My Volkswagen Golf broke down because the servicing dealer did not change the DSG fluid - is he responsible for repairing it?
I have a Volkswagen Golf Hatch 2.0 TDI GT (Automatic). The car does approximately 500 miles a week and has been serviced every 10,000 miles by the supplying Volkswagen dealer. At two and a half years old, the car broke down three times in one month just before its 60,000 mile warranty ran out. On the third breakdown the car was also serviced, with no further problems being found. After the service I was still not satisfied that the car was running smoothly. I rang the garage to tell them and they responded by saying it should be OK as no problems were found when serviced. I used the car as normal. When it reached 61,000 miles it broke down again and was taken back to the dealer for further inspection. We asked for a full assessment on the fault. The conclusion was that the DSG gearbox oil filter had not been changed at 40,000 miles. Surely this should not of happened to a car that was serviced on a regular basis? Isn’t it the job of the dealer to make sure that all necessary checks and parts are replaced? Neither me, nor my partner was given any advice on this. None of the paperwork points this out. We have been offered 40 per cent discount of £1,050 as a goodwill gesture towards a new DSG gearbox, but the dealer wants £1,650 to repair it. The dealer also refused a courtesy car so I’ve had to hire an automatic car.

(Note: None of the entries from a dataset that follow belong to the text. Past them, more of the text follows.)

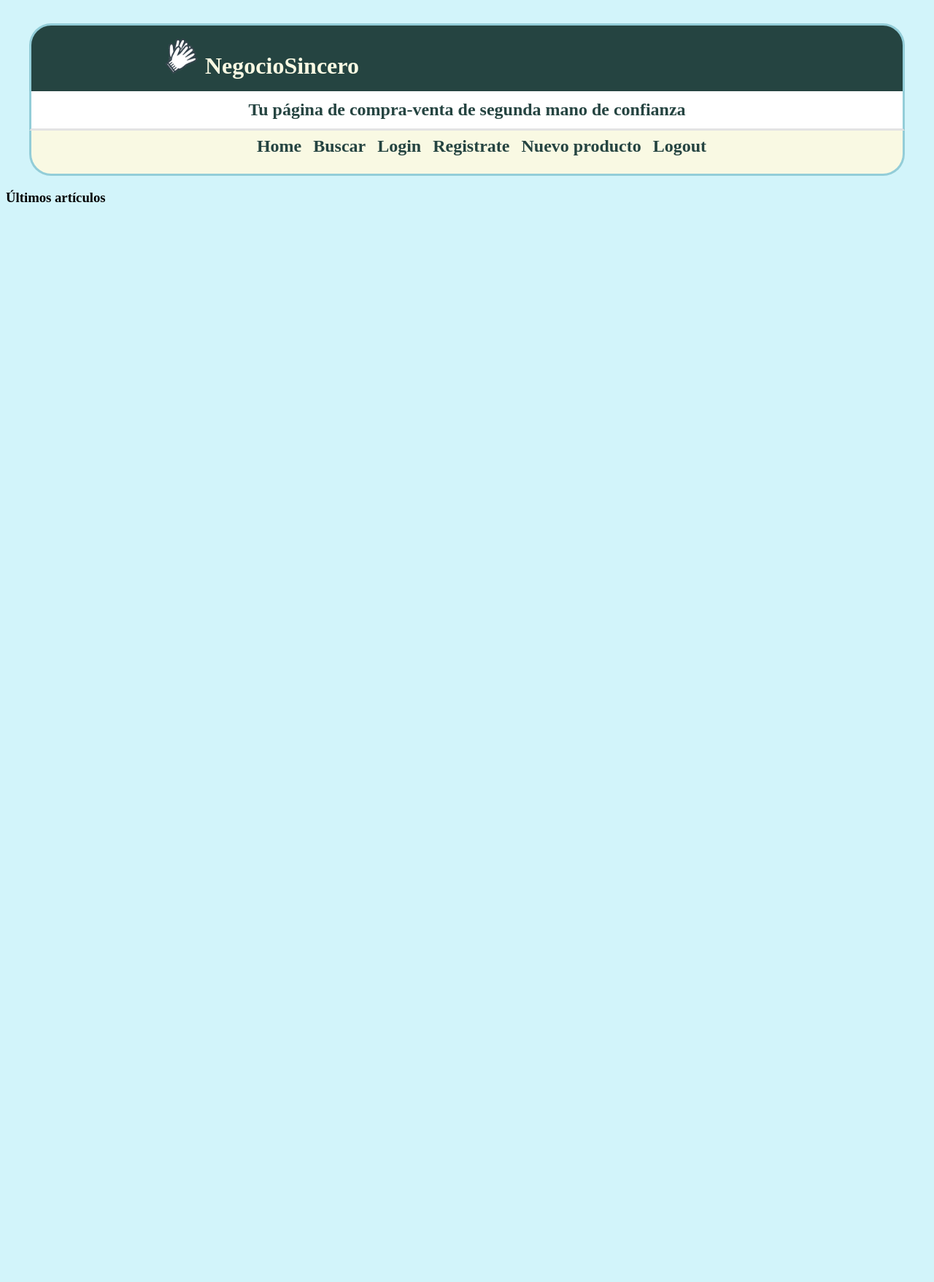
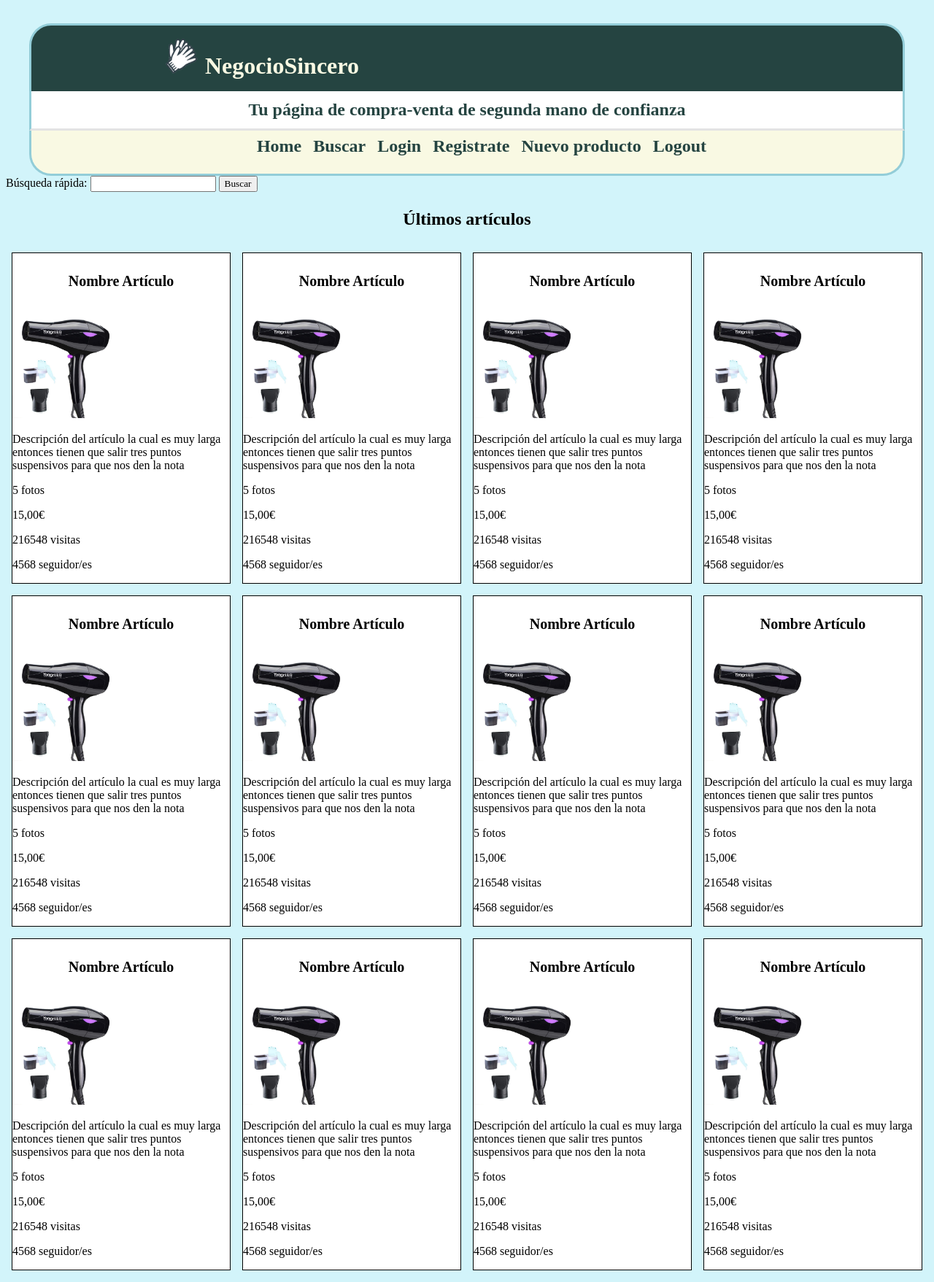
Before and after one commit to AndresGarc/PCW, a PHP site: page / in a window 1280 px wide. Shown: the whole page at 73% size. Before the commit the page ends 277 px from the top, so only its background shows below. Run offline with PHP 8.4, Linux system fonts and the light colour scheme; some web fonts are replaced.

Commit message:
Añadido lista de articulos / index+busqueda

```diff
--- a/Index.html
+++ b/Index.html
@@ -27,12 +27,149 @@
       </ul>
     </nav>
 
+    <form id="busquedaRapida" action="buscar.html" method="get">
+      <label for="busqR">Búsqueda rápida:</label>
+      <input type="text" name="busqR" id="busqR">
+      <button type="submit" name="buscar">Buscar</button>
+    </form>
+
     <section>
       <h3>Últimos artículos</h3>
 
-      <div class="flex">
-        <!-- IDEA: 12 ARTÍCULOS -->
-          <article></article>
+<!-- NOTE: ARTICULO: nombre / foto / numFots / precio / visitas  / seguido / primeria linea desc -->
+      <div id="flex">
+          <article class="boxProd">
+            <h4>Nombre Artículo</h4>
+            <img class="ftoArt" src="img/secador.jpg" alt="imagen articulo">
+            <p class="desc">Descripción del artículo la cual es muy larga entonces tienen que salir tres puntos suspensivos para que nos den la nota</p>
+              <footer>
+                <p class="numFots">5 fotos</p>
+                <p class="precio">15,00€</p>
+                <p class="vis">216548 visitas</p>
+                <p class="seguido">4568 seguidor/es</p>
+              </footer>
+          </article>
+          <article class="boxProd">
+            <h4>Nombre Artículo</h4>
+            <img class="ftoArt" src="img/secador.jpg" alt="imagen articulo">
+            <p class="desc">Descripción del artículo la cual es muy larga entonces tienen que salir tres puntos suspensivos para que nos den la nota</p>
+              <footer>
+                <p class="numFots">5 fotos</p>
+                <p class="precio">15,00€</p>
+                <p class="vis">216548 visitas</p>
+                <p class="seguido">4568 seguidor/es</p>
+              </footer>
+          </article>
+          <article class="boxProd">
+            <h4>Nombre Artículo</h4>
+            <img class="ftoArt" src="img/secador.jpg" alt="imagen articulo">
+            <p class="desc">Descripción del artículo la cual es muy larga entonces tienen que salir tres puntos suspensivos para que nos den la nota</p>
+              <footer>
+                <p class="numFots">5 fotos</p>
+                <p class="precio">15,00€</p>
+                <p class="vis">216548 visitas</p>
+                <p class="seguido">4568 seguidor/es</p>
+              </footer>
+          </article>
+          <article class="boxProd">
+            <h4>Nombre Artículo</h4>
+            <img class="ftoArt" src="img/secador.jpg" alt="imagen articulo">
+            <p class="desc">Descripción del artículo la cual es muy larga entonces tienen que salir tres puntos suspensivos para que nos den la nota</p>
+              <footer>
+                <p class="numFots">5 fotos</p>
+                <p class="precio">15,00€</p>
+                <p class="vis">216548 visitas</p>
+                <p class="seguido">4568 seguidor/es</p>
+              </footer>
+          </article>
+          <article class="boxProd">
+            <h4>Nombre Artículo</h4>
+            <img class="ftoArt" src="img/secador.jpg" alt="imagen articulo">
+            <p class="desc">Descripción del artículo la cual es muy larga entonces tienen que salir tres puntos suspensivos para que nos den la nota</p>
+              <footer>
+                <p class="numFots">5 fotos</p>
+                <p class="precio">15,00€</p>
+                <p class="vis">216548 visitas</p>
+                <p class="seguido">4568 seguidor/es</p>
+              </footer>
+          </article>
+          <article class="boxProd">
+            <h4>Nombre Artículo</h4>
+            <img class="ftoArt" src="img/secador.jpg" alt="imagen articulo">
+            <p class="desc">Descripción del artículo la cual es muy larga entonces tienen que salir tres puntos suspensivos para que nos den la nota</p>
+              <footer>
+                <p class="numFots">5 fotos</p>
+                <p class="precio">15,00€</p>
+                <p class="vis">216548 visitas</p>
+                <p class="seguido">4568 seguidor/es</p>
+              </footer>
+          </article>
+          <article class="boxProd">
+            <h4>Nombre Artículo</h4>
+            <img class="ftoArt" src="img/secador.jpg" alt="imagen articulo">
+            <p class="desc">Descripción del artículo la cual es muy larga entonces tienen que salir tres puntos suspensivos para que nos den la nota</p>
+              <footer>
+                <p class="numFots">5 fotos</p>
+                <p class="precio">15,00€</p>
+                <p class="vis">216548 visitas</p>
+                <p class="seguido">4568 seguidor/es</p>
+              </footer>
+          </article>
+          <article class="boxProd">
+            <h4>Nombre Artículo</h4>
+            <img class="ftoArt" src="img/secador.jpg" alt="imagen articulo">
+            <p class="desc">Descripción del artículo la cual es muy larga entonces tienen que salir tres puntos suspensivos para que nos den la nota</p>
+              <footer>
+                <p class="numFots">5 fotos</p>
+                <p class="precio">15,00€</p>
+                <p class="vis">216548 visitas</p>
+                <p class="seguido">4568 seguidor/es</p>
+              </footer>
+          </article>
+          <article class="boxProd">
+            <h4>Nombre Artículo</h4>
+            <img class="ftoArt" src="img/secador.jpg" alt="imagen articulo">
+            <p class="desc">Descripción del artículo la cual es muy larga entonces tienen que salir tres puntos suspensivos para que nos den la nota</p>
+              <footer>
+                <p class="numFots">5 fotos</p>
+                <p class="precio">15,00€</p>
+                <p class="vis">216548 visitas</p>
+                <p class="seguido">4568 seguidor/es</p>
+              </footer>
+          </article>
+          <article class="boxProd">
+            <h4>Nombre Artículo</h4>
+            <img class="ftoArt" src="img/secador.jpg" alt="imagen articulo">
+            <p class="desc">Descripción del artículo la cual es muy larga entonces tienen que salir tres puntos suspensivos para que nos den la nota</p>
+              <footer>
+                <p class="numFots">5 fotos</p>
+                <p class="precio">15,00€</p>
+                <p class="vis">216548 visitas</p>
+                <p class="seguido">4568 seguidor/es</p>
+              </footer>
+          </article>
+          <article class="boxProd">
+            <h4>Nombre Artículo</h4>
+            <img class="ftoArt" src="img/secador.jpg" alt="imagen articulo">
+            <p class="desc">Descripción del artículo la cual es muy larga entonces tienen que salir tres puntos suspensivos para que nos den la nota</p>
+              <footer>
+                <p class="numFots">5 fotos</p>
+                <p class="precio">15,00€</p>
+                <p class="vis">216548 visitas</p>
+                <p class="seguido">4568 seguidor/es</p>
+              </footer>
+          </article>
+          <article class="boxProd">
+            <h4>Nombre Artículo</h4>
+            <img class="ftoArt" src="img/secador.jpg" alt="imagen articulo">
+            <p class="desc">Descripción del artículo la cual es muy larga entonces tienen que salir tres puntos suspensivos para que nos den la nota</p>
+              <footer>
+                <p class="numFots">5 fotos</p>
+                <p class="precio">15,00€</p>
+                <p class="vis">216548 visitas</p>
+                <p class="seguido">4568 seguidor/es</p>
+              </footer>
+          </article>
       </div>
 
     </section>
--- a/estilo.css
+++ b/estilo.css
@@ -62,14 +62,17 @@
 /*END CABECERA*/
 
 /*BODY*/
-
 body{
   background-color: #d2f4fa /*var(--colorAzulC)*/;
   min-width: 360px; /* MÍNIMO PANTALLA */
 }
 
+  body>section>h3{
+    text-align: center;
+    font-size: 1.5em;
+  }
+
 /*NAVBAR*/
-
 body>nav{
   background-color:var(--colorCrema);
   text-align:center;
@@ -99,7 +102,6 @@ body>nav{
     max-height: 20em;
   }
 
-
   body>nav>label{
     cursor:pointer;
   }
@@ -116,11 +118,8 @@ body>nav{
 
 /*END NAVBAR*/
 
-
-
 /*FORMULARIOS*/
-
-form{
+#formu{
   border: 2.25px solid var(--colorAzulO);
   border-radius: 15px;
   margin: 3em;
@@ -130,51 +129,102 @@ form{
 }
 
   #tituloReg{
-    font-size: 1.2em;
     text-align: center;
     border-bottom: 1px solid var(--colorAzulO);
     padding-bottom: .2em;
   }
 
-  form>p{
+  #formu>p{
     display: flex;
     flex-direction: column;
     text-align: center;
     font-size: 1.15em;
   }
 
-    form>p>input{
+    #formu>p>input{
       width: 75%;
       margin: .2em auto;
       padding: .5em;
       border-radius: 15px;
     }
 
-      form>p>input:focus{
+      #formu>p>input:focus{
         background-color: var(--colorCrema);
       }
 
-    form>p>img{
+      #formu>p>input:hover{
+        background-color: var(--colorRosa);
+      }
+
+    #formu>p>img{
       width: 150px;
       height: 150px;
       margin: .5em auto;
     }
 
-    form>button{
+    #formu>button{
       padding: .25em;
       width: 20%;
       height: auto;
       display: block;
       margin: 0 auto;
       border-radius:15px;
+      cursor: pointer;
     }
 
+    #formu>button:hover{
+        background-color: var(--colorRosa);
+    }
+
+    #formu>button:active{
+        background-color: var(--colorRosa);
+    }
+
+#busquedaRapida{
+
+}
+
 /*END FORMULARIOS*/
+
+/*LISTA DE ARTICULOS*/
+.boxProd{
+  margin: 1em;
+  background-color: white;
+  border: 1px solid black;
+}
+
+.boxProd:hover{
+  background-color: var(--colorAzulC);
+  border: 3px solid var(--colorAzulN);
+}
+
+  .boxProd>h4{
+    text-align: center;
+    font-size: 1.25em;
+  }
+
+  .ftoArt{
+    max-width: 150px;
+    height: auto;
+  }
+
+/*END LISTA DE ARTICULOS*/
 
 /*END BODY*/
 
 /*QUERYS*/
-@media all and (min-width:680px){ /*EXCLUSIVO PARA EL NAAVBAR*/
+@media all and (min-width:1300px){ /*EXCLUSIVO PARA EL HEADER*/
+  header,nav{
+    max-width: 1155px;
+    margin: 0 auto;
+  }
+  header{
+    margin-top: 3em;
+  }
+}
+
+@media all and (min-width:680px){
+/*NAVBAR*/
   body>nav>label{
     display:none;
   }
@@ -193,14 +243,41 @@ form{
     body>nav>ul>li{
       padding: .5em;
     }
+/*end NAVBAR*/
+
+#formu{
+  max-width: 600px;
+  margin: 0 auto;
 }
 
+/*FLEX ARTICULOS*/
+body>section>#flex{
+  display: flex;
+  flex-wrap: wrap;
+  justify-content: center;  /*REPARTE EL ESPACIO DEL FLEX*/
+}
+
+body>section>#flex>article{ /*2 ARTICULOS*/
+  width: 45%;
+  margin: .5em;
+  flex-grow: 1; /*CRECEN TODOS EN 1, SI AUMENTAS ES EL DOBLE O TRIPLE DEL TEMAÑO Y SE REPARTEN EN PARTES IGUALES*/
+}
+/* END FLEX ARTICULOS*/
+}
 
 @media all and (min-width:655px){
 
-  form{
-    max-width: 600px;
-    margin: 0 auto;
+}
+
+/*PARA FLEXEAR ARTICULOS*/
+@media all and (min-width:960px){ /*3 ARTICULOS*/
+  body>section>#flex>article{
+    width: 30%;
   }
-
 }
+@media all and (min-width:1190px){ /*4 ARTICULOS*/
+  body>section>#flex>article{
+    width: 20%;
+  }
+}
+/*PARA FLEXEAR ARTICULOS*/
--- a/login.html
+++ b/login.html
@@ -27,7 +27,7 @@
     </nav>
 
     <h2>Login</h2>
-    <form class="formLog" action="index.html" method="get">
+    <form id="formu" action="index.html" method="get">
       <p>
         <label for="nomUsu">Nombre usuario</label>
         <input type="text" name="nomUsu" id="nomUsu" autofocus required>
--- a/nuevo.html
+++ b/nuevo.html
@@ -24,7 +24,7 @@
         <li><a href="index.html">Logout</a></li>
       </ul>
     </nav>
-    <form method="get">
+    <form id="formu" method="get">
       <p>
         <label for="articulo">Nombre del Articulo(*)</label>
         <input type="text" name="articulo" id="articulo" size="20" maxlength="100" required autofocus>
--- a/registro.html
+++ b/registro.html
@@ -27,7 +27,7 @@
     </nav>
 
     <h2>Registrate!</h2>
-    <form class="formReg" action="index.html" enctype="multipart/form-data" method="post">
+    <form id="formu" action="index.html" enctype="multipart/form-data" method="post">
       <p id="tituloReg"><b>Campo obligatorio (*)</b></p>
       <p>
         <label for="login">Nombre usuario (*)</label>
```
Also changed, not shown: buscar.html (+52 -1 lines), img/secador.jpg (added).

You are correct. It is essential that the microfilter of the DSG or ‘S-tronic’ transmission is replaced at the same time as the fluid otherwise failure such as you have experienced is quite likely. Therefore, in my opinion, the supplying and servicing dealer has been grossly negligent in not making this essential replacement, is wholly responsible for the failure, and is obliged to repair or replace the transmission to a "satisfactory standard" entirely free of charge to you. I confirm that this is a well-known problem.
Answered by Honest John on